(Web document revisions)

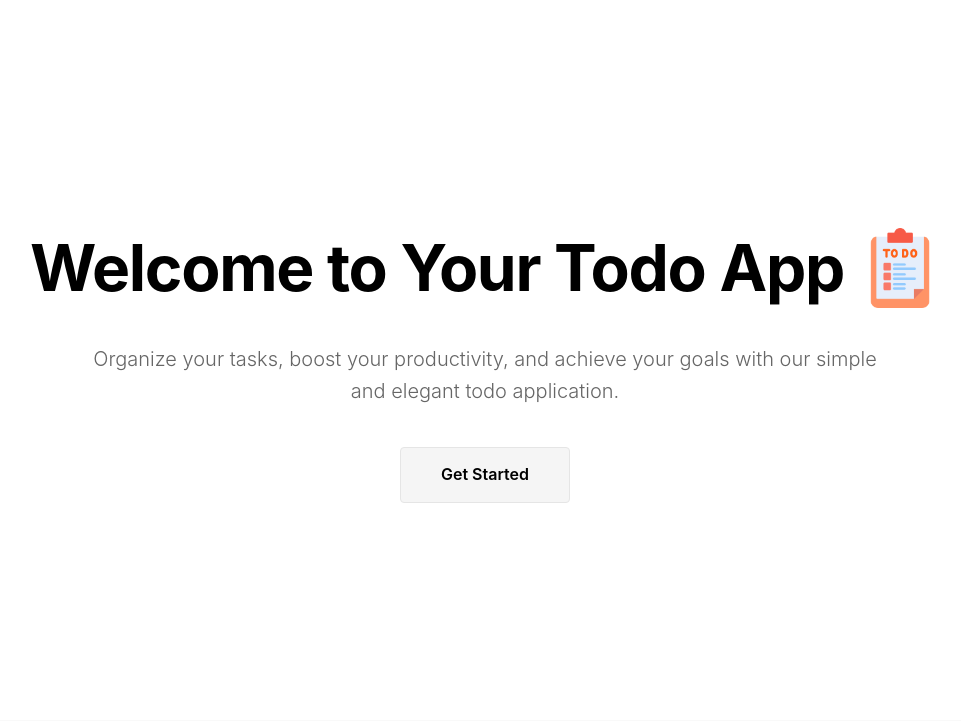
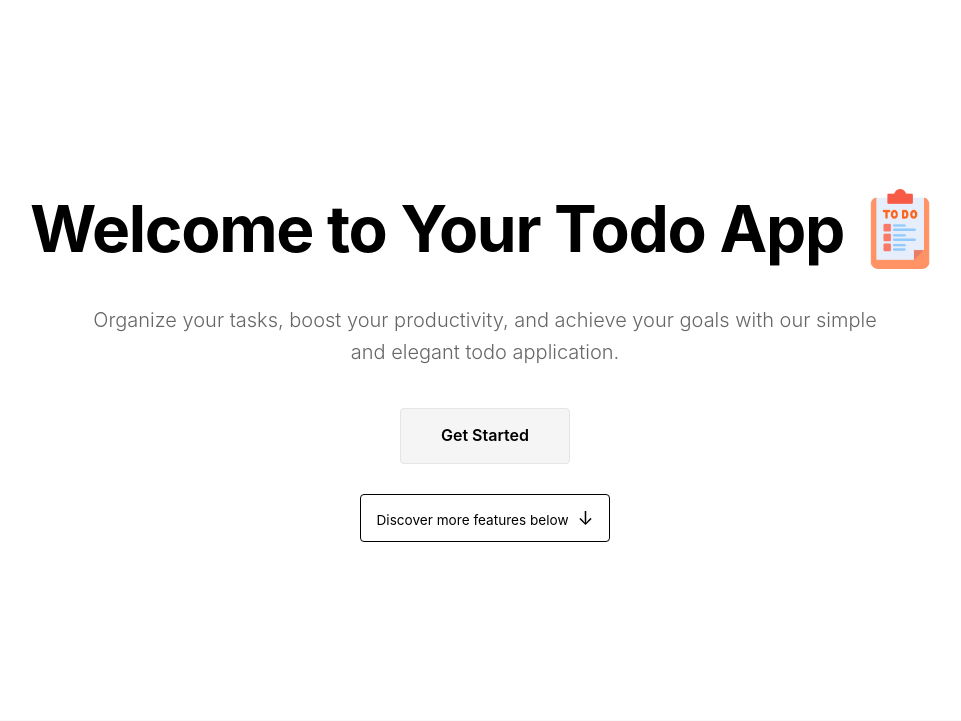
Before and after one commit to swe-students-fall2025/2-web-app-yay, a Flask app: page / in a window 1280 px wide. Shown: the part 82-803 px from the top of the page, without its empty margins (155-1116 px from the left). Run offline with Flask 3, Linux system fonts and the light colour scheme.

Commit message:
add landing discover button

```diff
--- a/static/css/styles.css
+++ b/static/css/styles.css
@@ -148,6 +148,52 @@ body {
   padding: 0 20px;
 }
 
+/* Scroll to Features Link */
+.scroll-to-features {
+  display: block;
+  margin: 30px auto 0;
+  padding: 8px 16px;
+  background-color: transparent;
+  border: 1px solid #000;
+  color: #000;
+  text-decoration: none;
+  font-size: 0.85rem;
+  font-weight: 400;
+  border-radius: 4px;
+  transition: all 0.3s ease;
+  cursor: pointer;
+  width: fit-content;
+}
+
+.scroll-to-features:hover {
+  background-color: #000;
+  color: #fff;
+  transform: translateY(-2px);
+}
+
+.arrow-down {
+  font-size: 1.2rem;
+  color: inherit;
+  animation: bounce 2s infinite;
+  margin-left: 5px;
+}
+
+@keyframes bounce {
+  0%,
+  20%,
+  50%,
+  80%,
+  100% {
+    transform: translateY(0);
+  }
+  40% {
+    transform: translateY(-5px);
+  }
+  60% {
+    transform: translateY(-3px);
+  }
+}
+
 /* Features Section */
 .features {
   padding: 100px 0;
--- a/templates/landing.html
+++ b/templates/landing.html
@@ -27,11 +27,13 @@
             </h1>
             <p>Organize your tasks, boost your productivity, and achieve your goals with our simple and elegant todo application.</p>
             <a href="/login" class="btn">Get Started</a>
+            <a href="#features" class="scroll-to-features">Discover more features below <span class="arrow-down">↓</span></a>
         </div>
     </section>
 
+
     <!-- Features Section -->
-    <section class="features">
+    <section id="features" class="features">
         <div class="container">
             <h2>Why Choose Our Todo App?</h2>
             <div class="features-grid">
```
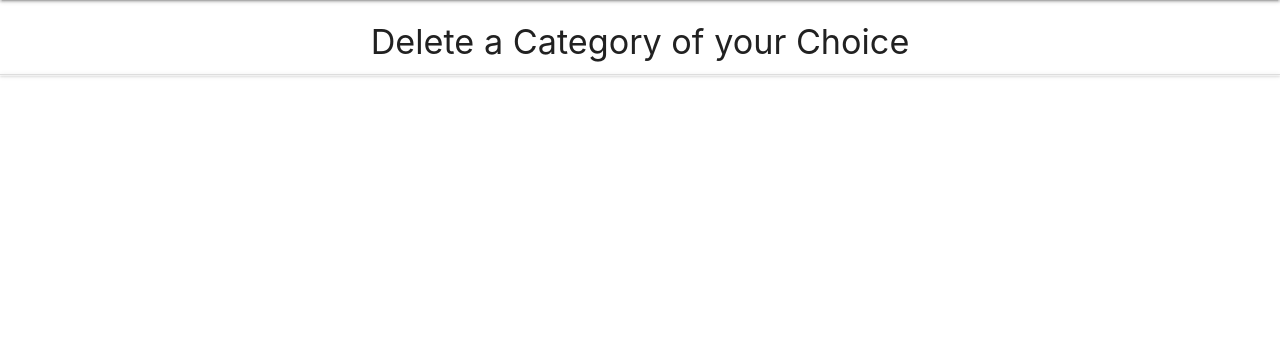
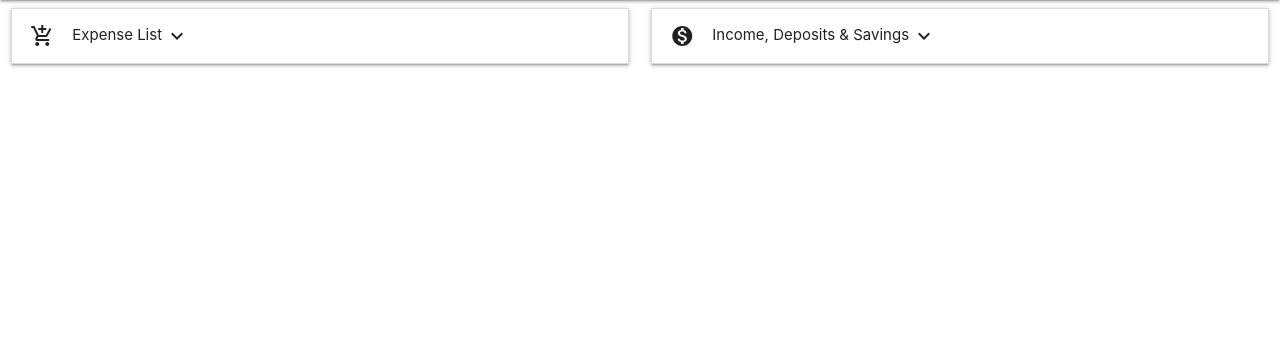
Before and after one commit to luigilangella/milestone-project-3, a Flask app: page /editCategory in a window 1280 px wide. Shown: the part 64-420 px from the top of the page. Run offline with Flask 2, Linux system fonts and the light colour scheme; data that the repository does not hold is empty; parts of the project's set-up code (start-up, migrations or seed data) failed here and were passed over; some libraries are stand-ins or nearby versions.

Commit message:
Add income collection to the app and update the app.py file to link to the views on the app

```diff
--- a/app.py
+++ b/app.py
@@ -23,16 +23,6 @@ def dashboard():
     income_categories = mongo.db.income_categories.find()
     return render_template('dashboard.html', categories=all_categories, income_categories=income_categories)
 
-@app.route('/reset_category/<category_id>')
-def reset_category(category_id):
-    all_categories = mongo.db.expense_categories
-    all_categories.update_many({'_id': ObjectId(category_id)},{'$set':
-    {
-        'description':'',
-        'date': '',
-        'ammount': float(0)
-    }})
-    return redirect(url_for('dashboard'))
 
 @app.route('/addIncome/')
 def addIncome():
@@ -74,25 +64,54 @@ def insertExpense():
 
     return redirect(url_for('dashboard'))
 
-@app.route('/delete_category/<category_id>')
-def delete_category(category_id):
-    mongo.db.expense_categories.remove({'_id': ObjectId(category_id)})
-    return redirect(url_for('dashboard'))
+
+@app.route('/addCategory')
+def addCategory():
+    field = mongo.db
+    return render_template('addCategory.html', expense_field=field.expense_categories.name, income_field=field.income_categories.name)
+
 
 @app.route('/insert_category', methods=['POST'])
 def insert_category():
     category_doc = {'name': request.form.get('category_name')}
-    mongo.db.expense_categories.insert_one(category_doc)
+    if (request.form.get('fields')) == 'expense_category':
+        mongo.db.expense_categories.insert_one(category_doc)
+    else:
+        mongo.db.income_categories.insert_one(category_doc)
     return redirect(url_for('dashboard'))
 
 @app.route('/editCategory')
 def editCategory():
     all_categories = mongo.db.expense_categories.find()
-    return render_template('editCategory.html', categories=all_categories)
+    income = mongo.db.income_categories.find()
+    return render_template('editCategory.html', categories=all_categories, income_categories=income)
 
-@app.route('/addCategory')
-def addCategory():
-    return render_template('addCategory.html')
+@app.route('/reset_category/<category_id>')
+def reset_category(category_id):
+
+    if mongo.db.expense_categories.find_one(ObjectId(category_id)):
+        mongo.db.expense_categories.update_many({'_id': ObjectId(category_id)},{'$set':
+        {
+            'description':'',
+            'date': '',
+            'ammount': float(0)
+        }})
+    else:
+         mongo.db.income_categories.update_many({'_id': ObjectId(category_id)},{'$set':
+        {
+            'description':'',
+            'date': '',
+            'ammount': float(0)
+        }})
+    return redirect(url_for('dashboard'))
+
+@app.route('/delete_category/<category_id>')
+def delete_category(category_id):
+    if mongo.db.expense_categories.find_one(ObjectId(category_id)):
+        mongo.db.expense_categories.remove({'_id': ObjectId(category_id)})
+    else:
+        mongo.db.income_categories.remove({'_id': ObjectId(category_id)})
+    return redirect(url_for('dashboard'))
 
 if __name__ == '__main__':
     app.run(host=os.environ.get('IP'),
--- a/static/css/style.css
+++ b/static/css/style.css
@@ -44,12 +44,12 @@ svg text.label {
 
 #bar.dc-chart svg {
     width: 100%;
-    height: 400px;
+    height: 250px;
     float: right;
 }
 
 #pie.dc-chart svg {
     width: 100%;
-    height: 400px;
+    height: 250px;
     float: left;
 }
--- a/templates/base.html
+++ b/templates/base.html
@@ -88,12 +88,7 @@
 
         });
     </script>
-    <!-- Javascript files to draw graphs-->
-    <script type="text/javascript" src="static/js/d3.min.js"></script>
-    <script type="text/javascript" src="static/js/crossfilter.min.js"></script>
-    <script type="text/javascript" src="static/js/dc.min.js"></script>
-    <script type="text/javascript" src="static/js/queue.min.js"></script>
-    <script type="text/javascript" src="static/js/graph.js?u={{ last_updated }}"></script>
+
 </body>
 
 </html>
--- a/templates/editCategory.html
+++ b/templates/editCategory.html
@@ -1,22 +1,73 @@
 {% extends 'base.html' %} {% block content %}
+
 <div class="row">
-    <div>
-        <h4 class="center-align">Delete a Category of your Choice</h4>
-    </div>
+    <div class="col s12 m6 l6">
+        <ul class="collapsible">
+            <li>
+                <div class="collapsible-header"><i class="material-icons">add_shopping_cart</i>Expense List <i class="material-icons">expand_more</i></div>
+                <div class="collapsible-body">
+                    <span>
+                            <section id="categories">
                                 <ul class="collapsible" data-collapsible="accordion">
                                     {% for category in categories %}
                                     <li>
                                         <div class="collapsible-header">
-                <a href="{{url_for('delete_category', category_id=category._id)}}" class="waves-effect waves-light btn btn-small">Del</a>
-                <a href="{{url_for('reset_category', category_id=category._id)}}" class="waves-effect waves-light btn btn-small">Reset</a>
-                <div class="task_header col s9">
-                    <strong>{{category.name}} : ${{category.ammount}}</strong>
+                                            <div class="category-header">
+                                                <i class="material-icons">expand_more</i>
+                                                <a href="{{url_for( 'delete_category', category_id=category._id)}} " class="waves-effect waves-light btn btn-small ">Del</a>
+                                                <a href="{{url_for( 'reset_category', category_id=category._id)}} " class="waves-effect waves-light btn btn-small ">Reset</a>
+                                                <span>{{ category.name }} : $ {{ category.ammount }} </span>
                 </div>
+    </div>
+    <div class="collapsible-body collection">
+        <span class="collection-item">Description: {{ category.description }}</span>
+        <hr>
+        <span class="collection-item">Date & Time: {{ category.date }}</span>
     </div>
     </li>
     {% endfor %}
+    </ul>
+    </section>
+    </span>
+</div>
+</li>
+</ul>
+</div>
 
+
+
+<div class="col s12 m6 l6">
+    <ul class="collapsible">
+        <li>
+            <div class="collapsible-header"><i class="material-icons">monetization_on</i>Income, Deposits & Savings <i class="material-icons">expand_more</i>
+            </div>
+            <div class="collapsible-body">
+                <span>
+                            <section id="income_categories">
+                                <ul class="collapsible" data-collapsible="accordion">
+                                    {% for category in income_categories %}
+                                    <li>
+                                        <div class="collapsible-header">
+                                            <div class="category-header">
+                                                <i class="material-icons">expand_more</i>
+                                                <a href="{{url_for( 'delete_category', category_id=category._id)}} " class="waves-effect waves-light btn btn-small ">Del</a>
+                                                <a href="{{url_for( 'reset_category', category_id=category._id)}} " class="waves-effect waves-light btn btn-small ">Reset</a>
+                                                <span>{{ category.name }} : $ {{ category.ammount }} </span>
+            </div>
+</div>
+<div class="collapsible-body collection">
+    <span class="collection-item">Description: {{ category.description }}</span>
+    <hr>
+    <span class="collection-item">Date & Time: {{ category.date }}</span>
+</div>
+</li>
+{% endfor %}
 </ul>
-
+</section>
+</span>
+</div>
+</li>
+</ul>
+</div>
 </div>
 {% endblock %}
```
Also changed, not shown: static/data/data.json (+1 -1 lines), templates/addCategory.html (+11 -0 lines), templates/dashboard.html (+39 -8 lines). Lines whose indentation alone changed are shown as unchanged.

▸ WORK ITEM
Tally how many lines of the data include the word "route". Write the number and nothing else.

▸ ANSWER BOX
9